Yahya Jammeh, former president of Gambia has left Banjul, the capital to begin an indefinite term in exile. He left just after 10.00pm for Conakry, along with President Alpha Conde.
He was given a full ceremonial honour by the military brass band and a red carpet treatment. According to a journalist who witnessed the departure, some of his aides wept openly on the tarmac, while “others outside are still celebrating”.
His departure was confirmed byPresident Adama Barrow, now waiting in Dakar, Senegal to return home and start his government of ‘inclusiveness’ and transparency as he promised on Saturday.
“I would like to inform you that the 2nd President of the Republic of The Gambia, Yahya Jammeh has left Gambia.#Gambia,“ Barrow tweeted at about 10pm Nigerian time.
Hordes of journalists and a battery of photographers had camped all day at the Banjul International Airport waiting for his departure, after an agreement was reached Friday night with President Alpha Conde of Guinea and President Abdul Aziz of Mauritania, for him to vacate power voluntarily.
President Alpha Conde and Mauritania’s leader, Abdul Aziz, with Jammeh
The former soldier turned civilian leader held sway in the country for 22 years and had vowed to rule the country for a hyperbolic ‘billion years’ until he was thrashed in the presidential election by a political green horn, Adama Barrow.
It is not clear where Jammeh will end up eventually. He flew out with President Alpha Conde in an aircraft owned by Mauritania.
After landing in Conakry, Jammeh may finally be heading to Malabo, capital of Equatorial Guinea, ruled by another African pseudo democrat, Teodoro Obiang Nguema Mbasogo who has been in power since 1979.
Barrow succeeded Jammeh who lost in the December 1 2016 presidential election and refused to vacate office when his 22-year rule expired midnight on Thursday.
West African mediators spent several hours in talks with him on Friday after military forces of the Economic Community of West African States (ECOWAS) stopped actions to remove Jammeh by force to allow last-minute negotiations.
Jammeh, also on state TV announced that he would step down in the interest of the Gambian people adding that it was his duty to “preserve at every instant” their lives.

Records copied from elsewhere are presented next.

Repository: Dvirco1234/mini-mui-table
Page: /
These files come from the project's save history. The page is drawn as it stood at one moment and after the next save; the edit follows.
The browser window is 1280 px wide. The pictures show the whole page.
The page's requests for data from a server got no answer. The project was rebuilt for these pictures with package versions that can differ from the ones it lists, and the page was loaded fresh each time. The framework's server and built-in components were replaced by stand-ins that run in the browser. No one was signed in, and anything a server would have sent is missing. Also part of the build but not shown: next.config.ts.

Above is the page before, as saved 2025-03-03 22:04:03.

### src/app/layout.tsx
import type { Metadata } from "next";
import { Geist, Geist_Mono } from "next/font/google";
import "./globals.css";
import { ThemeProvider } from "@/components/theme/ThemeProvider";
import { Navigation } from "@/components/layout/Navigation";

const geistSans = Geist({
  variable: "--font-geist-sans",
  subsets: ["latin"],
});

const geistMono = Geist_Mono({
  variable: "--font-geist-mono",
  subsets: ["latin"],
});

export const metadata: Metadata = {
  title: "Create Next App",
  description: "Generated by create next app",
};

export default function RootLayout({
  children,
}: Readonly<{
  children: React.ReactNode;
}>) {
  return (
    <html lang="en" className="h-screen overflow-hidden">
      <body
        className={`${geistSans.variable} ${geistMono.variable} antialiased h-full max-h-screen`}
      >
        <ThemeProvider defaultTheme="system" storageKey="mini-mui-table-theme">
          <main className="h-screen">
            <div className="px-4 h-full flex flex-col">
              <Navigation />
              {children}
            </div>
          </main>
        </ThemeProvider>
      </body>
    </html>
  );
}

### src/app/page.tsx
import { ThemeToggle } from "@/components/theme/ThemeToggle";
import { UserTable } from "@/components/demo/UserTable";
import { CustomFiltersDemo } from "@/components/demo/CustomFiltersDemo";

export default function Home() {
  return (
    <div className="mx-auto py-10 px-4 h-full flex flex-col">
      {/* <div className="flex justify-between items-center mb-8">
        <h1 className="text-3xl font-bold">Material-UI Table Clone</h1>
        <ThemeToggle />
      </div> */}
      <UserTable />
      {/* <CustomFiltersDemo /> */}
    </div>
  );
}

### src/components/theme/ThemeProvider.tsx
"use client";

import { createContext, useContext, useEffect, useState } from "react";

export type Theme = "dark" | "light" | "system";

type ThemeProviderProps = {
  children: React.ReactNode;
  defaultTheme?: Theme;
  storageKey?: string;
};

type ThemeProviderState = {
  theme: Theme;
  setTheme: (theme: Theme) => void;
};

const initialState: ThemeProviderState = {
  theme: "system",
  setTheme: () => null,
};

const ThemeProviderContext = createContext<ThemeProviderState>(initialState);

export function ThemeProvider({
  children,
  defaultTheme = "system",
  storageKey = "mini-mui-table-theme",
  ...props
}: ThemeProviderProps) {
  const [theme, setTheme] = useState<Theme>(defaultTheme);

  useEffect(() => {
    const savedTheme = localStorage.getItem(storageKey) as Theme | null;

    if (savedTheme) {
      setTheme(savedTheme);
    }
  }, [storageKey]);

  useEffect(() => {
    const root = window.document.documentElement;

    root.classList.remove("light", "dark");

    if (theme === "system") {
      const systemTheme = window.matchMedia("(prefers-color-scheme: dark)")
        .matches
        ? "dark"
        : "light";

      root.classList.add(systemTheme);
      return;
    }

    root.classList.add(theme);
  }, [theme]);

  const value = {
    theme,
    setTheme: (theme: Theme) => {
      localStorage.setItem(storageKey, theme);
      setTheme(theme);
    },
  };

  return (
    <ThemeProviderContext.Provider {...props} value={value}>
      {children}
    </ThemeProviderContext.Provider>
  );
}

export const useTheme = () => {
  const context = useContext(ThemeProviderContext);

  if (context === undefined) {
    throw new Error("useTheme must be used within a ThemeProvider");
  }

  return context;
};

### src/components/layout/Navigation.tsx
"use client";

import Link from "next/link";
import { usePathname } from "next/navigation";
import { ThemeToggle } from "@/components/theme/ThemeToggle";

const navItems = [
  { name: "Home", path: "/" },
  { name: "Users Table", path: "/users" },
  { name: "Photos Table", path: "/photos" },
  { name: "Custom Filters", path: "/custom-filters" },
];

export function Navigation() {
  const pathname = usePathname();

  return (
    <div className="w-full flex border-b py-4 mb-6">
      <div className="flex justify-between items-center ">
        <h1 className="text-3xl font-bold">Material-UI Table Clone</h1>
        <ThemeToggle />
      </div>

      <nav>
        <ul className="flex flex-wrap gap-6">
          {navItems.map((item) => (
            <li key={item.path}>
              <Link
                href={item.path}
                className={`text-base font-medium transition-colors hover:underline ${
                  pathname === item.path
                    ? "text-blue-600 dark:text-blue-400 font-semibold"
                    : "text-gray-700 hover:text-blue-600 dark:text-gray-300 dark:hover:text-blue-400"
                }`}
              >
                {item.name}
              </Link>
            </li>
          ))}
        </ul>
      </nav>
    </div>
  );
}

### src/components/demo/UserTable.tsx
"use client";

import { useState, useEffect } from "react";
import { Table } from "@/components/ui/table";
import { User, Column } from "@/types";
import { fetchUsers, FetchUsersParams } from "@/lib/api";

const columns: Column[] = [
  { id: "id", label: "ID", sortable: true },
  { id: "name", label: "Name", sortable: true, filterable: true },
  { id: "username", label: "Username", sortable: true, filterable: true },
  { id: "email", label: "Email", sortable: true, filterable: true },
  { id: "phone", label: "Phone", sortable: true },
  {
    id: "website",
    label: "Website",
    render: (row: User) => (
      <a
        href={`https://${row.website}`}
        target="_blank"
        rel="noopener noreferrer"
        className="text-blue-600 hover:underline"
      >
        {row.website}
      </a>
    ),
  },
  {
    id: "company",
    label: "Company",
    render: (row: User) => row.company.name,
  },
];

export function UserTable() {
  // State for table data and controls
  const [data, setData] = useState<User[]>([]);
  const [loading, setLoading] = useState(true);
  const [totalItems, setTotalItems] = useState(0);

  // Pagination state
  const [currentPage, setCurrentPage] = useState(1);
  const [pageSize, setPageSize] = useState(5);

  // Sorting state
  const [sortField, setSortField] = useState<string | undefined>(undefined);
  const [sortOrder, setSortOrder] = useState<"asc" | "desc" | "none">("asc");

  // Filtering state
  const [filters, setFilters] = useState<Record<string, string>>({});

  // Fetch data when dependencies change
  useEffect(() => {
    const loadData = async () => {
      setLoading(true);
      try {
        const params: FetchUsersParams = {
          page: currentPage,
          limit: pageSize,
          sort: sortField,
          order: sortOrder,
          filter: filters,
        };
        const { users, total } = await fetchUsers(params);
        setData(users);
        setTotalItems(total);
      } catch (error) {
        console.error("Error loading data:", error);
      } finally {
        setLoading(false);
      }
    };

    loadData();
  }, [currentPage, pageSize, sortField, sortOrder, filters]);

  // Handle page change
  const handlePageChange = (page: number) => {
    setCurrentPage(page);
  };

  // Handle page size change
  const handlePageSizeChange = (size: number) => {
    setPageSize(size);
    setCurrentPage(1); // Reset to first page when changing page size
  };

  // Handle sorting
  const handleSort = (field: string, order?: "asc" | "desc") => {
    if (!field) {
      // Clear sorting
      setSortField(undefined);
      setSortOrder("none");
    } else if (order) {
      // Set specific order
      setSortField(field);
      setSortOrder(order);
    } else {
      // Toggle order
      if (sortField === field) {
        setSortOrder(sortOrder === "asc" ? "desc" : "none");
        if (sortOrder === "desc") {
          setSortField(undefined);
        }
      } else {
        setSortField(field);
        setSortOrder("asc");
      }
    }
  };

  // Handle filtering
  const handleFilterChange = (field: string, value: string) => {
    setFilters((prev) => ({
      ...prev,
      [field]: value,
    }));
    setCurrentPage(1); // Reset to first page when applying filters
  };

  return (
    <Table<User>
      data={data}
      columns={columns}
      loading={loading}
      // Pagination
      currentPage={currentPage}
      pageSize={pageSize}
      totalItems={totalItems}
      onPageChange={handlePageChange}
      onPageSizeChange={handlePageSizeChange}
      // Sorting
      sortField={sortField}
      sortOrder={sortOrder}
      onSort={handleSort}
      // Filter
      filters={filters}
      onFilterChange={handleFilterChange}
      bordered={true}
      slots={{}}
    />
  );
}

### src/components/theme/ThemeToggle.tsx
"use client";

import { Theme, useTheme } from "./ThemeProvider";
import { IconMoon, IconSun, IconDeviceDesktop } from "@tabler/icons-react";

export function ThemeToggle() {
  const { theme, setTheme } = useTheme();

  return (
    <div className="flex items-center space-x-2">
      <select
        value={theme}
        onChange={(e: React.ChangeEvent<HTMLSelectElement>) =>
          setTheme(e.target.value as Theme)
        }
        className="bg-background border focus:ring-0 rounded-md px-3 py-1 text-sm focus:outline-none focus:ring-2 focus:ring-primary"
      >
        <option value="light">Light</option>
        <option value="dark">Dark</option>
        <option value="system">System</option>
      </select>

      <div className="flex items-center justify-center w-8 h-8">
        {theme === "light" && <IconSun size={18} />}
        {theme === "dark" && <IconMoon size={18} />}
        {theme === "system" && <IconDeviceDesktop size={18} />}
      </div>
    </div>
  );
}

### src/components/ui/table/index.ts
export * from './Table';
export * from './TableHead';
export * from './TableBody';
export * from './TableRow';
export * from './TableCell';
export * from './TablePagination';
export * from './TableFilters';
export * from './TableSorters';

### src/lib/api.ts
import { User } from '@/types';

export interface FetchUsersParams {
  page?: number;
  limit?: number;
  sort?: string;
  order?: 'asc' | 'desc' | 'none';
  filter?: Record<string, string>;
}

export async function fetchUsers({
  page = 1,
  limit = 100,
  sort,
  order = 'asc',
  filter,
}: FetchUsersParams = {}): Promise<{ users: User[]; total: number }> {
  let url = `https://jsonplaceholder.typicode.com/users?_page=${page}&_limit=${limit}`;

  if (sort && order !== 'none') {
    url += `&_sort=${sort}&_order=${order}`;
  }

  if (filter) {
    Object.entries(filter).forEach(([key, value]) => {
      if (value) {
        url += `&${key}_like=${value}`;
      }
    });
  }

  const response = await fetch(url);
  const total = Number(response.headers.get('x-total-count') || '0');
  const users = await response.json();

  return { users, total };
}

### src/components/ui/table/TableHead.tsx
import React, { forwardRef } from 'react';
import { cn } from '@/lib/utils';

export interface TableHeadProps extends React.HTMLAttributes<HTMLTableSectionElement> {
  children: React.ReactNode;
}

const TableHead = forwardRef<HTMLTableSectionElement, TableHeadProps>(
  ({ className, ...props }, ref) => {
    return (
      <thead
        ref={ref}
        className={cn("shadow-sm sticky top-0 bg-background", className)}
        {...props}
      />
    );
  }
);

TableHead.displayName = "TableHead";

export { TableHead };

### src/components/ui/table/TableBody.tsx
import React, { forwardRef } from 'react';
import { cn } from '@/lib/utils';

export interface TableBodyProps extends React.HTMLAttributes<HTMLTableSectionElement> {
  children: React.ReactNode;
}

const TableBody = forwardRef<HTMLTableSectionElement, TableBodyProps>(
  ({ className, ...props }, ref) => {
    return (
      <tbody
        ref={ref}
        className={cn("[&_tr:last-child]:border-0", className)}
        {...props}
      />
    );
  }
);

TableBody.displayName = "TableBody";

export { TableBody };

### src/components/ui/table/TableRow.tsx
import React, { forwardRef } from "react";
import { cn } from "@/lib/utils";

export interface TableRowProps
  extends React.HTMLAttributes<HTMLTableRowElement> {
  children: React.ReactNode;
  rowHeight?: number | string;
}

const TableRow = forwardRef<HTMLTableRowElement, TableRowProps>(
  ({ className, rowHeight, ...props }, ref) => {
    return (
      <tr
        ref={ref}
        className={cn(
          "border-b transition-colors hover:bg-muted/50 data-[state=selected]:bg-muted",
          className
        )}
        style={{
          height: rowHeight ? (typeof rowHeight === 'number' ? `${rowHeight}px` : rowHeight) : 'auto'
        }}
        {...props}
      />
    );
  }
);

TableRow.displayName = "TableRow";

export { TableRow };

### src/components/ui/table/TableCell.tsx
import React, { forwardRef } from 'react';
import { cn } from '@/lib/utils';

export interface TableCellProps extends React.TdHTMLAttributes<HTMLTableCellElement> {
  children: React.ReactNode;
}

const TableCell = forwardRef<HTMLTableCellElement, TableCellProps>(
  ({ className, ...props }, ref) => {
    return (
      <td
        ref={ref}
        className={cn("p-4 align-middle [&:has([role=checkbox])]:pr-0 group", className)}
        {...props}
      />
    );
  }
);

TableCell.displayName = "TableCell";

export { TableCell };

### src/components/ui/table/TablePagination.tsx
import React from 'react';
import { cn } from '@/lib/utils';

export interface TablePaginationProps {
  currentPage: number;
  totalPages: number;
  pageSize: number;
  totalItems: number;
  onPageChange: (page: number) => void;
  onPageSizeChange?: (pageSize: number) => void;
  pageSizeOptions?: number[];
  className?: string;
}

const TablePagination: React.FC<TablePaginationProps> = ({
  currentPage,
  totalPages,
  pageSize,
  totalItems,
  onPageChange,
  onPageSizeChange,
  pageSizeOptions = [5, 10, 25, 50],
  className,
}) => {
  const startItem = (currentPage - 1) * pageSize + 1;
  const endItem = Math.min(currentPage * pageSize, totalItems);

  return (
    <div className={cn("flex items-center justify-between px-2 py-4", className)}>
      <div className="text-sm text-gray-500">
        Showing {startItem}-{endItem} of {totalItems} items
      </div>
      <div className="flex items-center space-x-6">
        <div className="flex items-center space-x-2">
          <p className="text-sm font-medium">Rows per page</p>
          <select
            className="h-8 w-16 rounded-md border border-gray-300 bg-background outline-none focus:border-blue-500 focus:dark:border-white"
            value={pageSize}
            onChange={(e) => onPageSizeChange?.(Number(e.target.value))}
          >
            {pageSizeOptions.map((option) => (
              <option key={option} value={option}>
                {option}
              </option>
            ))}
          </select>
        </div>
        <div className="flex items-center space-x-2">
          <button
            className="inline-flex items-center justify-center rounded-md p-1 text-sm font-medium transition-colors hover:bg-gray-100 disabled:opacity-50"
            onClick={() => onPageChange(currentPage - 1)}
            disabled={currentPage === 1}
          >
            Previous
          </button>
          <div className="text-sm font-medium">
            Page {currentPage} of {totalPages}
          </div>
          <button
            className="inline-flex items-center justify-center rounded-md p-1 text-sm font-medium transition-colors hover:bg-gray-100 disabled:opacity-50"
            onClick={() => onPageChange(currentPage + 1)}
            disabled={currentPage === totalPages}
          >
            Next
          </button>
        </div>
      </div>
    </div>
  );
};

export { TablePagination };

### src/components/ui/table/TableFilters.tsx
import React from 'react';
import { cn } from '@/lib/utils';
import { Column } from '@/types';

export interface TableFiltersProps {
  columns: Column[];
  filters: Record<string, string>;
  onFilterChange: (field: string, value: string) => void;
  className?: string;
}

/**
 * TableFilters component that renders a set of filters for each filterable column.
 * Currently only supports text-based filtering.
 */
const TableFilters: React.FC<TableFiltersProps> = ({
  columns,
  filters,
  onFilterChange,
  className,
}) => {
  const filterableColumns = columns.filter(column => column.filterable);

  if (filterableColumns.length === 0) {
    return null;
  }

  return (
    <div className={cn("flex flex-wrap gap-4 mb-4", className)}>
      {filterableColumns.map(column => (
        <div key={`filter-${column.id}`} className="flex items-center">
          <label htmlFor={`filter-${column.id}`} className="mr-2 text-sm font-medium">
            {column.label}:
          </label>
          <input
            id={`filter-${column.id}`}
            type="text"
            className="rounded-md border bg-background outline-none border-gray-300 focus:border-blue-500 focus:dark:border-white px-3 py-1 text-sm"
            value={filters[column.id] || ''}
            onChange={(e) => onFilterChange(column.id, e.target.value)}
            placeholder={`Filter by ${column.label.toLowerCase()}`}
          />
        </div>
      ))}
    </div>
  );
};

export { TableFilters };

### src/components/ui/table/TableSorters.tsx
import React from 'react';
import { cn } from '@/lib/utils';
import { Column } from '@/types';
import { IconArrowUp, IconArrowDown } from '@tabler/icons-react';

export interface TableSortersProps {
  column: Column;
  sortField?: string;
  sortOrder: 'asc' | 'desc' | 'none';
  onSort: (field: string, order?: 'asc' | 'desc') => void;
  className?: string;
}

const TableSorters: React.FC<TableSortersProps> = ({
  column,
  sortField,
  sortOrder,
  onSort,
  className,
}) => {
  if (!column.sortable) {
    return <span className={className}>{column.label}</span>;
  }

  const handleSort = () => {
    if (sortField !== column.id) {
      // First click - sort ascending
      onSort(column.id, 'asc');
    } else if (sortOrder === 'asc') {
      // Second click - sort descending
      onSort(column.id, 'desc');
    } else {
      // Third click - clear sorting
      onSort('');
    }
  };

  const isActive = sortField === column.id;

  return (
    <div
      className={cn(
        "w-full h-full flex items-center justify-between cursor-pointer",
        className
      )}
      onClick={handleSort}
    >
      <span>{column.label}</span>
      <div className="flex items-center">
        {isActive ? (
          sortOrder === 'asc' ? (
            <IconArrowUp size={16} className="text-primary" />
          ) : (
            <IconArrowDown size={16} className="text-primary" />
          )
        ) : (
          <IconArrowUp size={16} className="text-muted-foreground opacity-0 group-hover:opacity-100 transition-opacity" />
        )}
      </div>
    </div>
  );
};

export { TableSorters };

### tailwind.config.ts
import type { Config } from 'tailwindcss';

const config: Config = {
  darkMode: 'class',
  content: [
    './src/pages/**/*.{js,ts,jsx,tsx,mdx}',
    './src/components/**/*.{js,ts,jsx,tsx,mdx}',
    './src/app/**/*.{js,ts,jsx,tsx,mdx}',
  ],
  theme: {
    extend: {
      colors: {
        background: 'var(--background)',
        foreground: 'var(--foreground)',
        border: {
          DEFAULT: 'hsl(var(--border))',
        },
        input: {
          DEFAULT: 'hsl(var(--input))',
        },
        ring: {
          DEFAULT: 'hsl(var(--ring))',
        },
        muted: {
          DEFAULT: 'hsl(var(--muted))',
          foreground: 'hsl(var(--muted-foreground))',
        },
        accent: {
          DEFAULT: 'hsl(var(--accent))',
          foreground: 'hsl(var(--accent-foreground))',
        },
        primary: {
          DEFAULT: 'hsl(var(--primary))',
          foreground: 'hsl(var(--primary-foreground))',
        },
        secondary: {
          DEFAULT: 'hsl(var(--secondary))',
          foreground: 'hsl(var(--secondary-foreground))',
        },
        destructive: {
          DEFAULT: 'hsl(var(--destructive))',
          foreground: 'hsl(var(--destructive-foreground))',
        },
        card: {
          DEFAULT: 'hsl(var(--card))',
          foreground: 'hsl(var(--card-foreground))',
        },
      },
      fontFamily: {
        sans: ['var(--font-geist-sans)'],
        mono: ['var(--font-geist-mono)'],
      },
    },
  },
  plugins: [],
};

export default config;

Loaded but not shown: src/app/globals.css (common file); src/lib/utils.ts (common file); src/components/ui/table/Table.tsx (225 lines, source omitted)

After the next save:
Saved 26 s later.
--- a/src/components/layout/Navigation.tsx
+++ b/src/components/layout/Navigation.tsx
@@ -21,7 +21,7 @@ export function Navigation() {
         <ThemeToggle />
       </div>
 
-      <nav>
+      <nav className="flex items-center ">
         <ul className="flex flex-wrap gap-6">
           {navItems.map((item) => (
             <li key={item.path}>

Barrow earlier said he was returning to his country once a security sweep had been completed.
He also told Gambians who had fled the country that they now had “the liberty to return home”.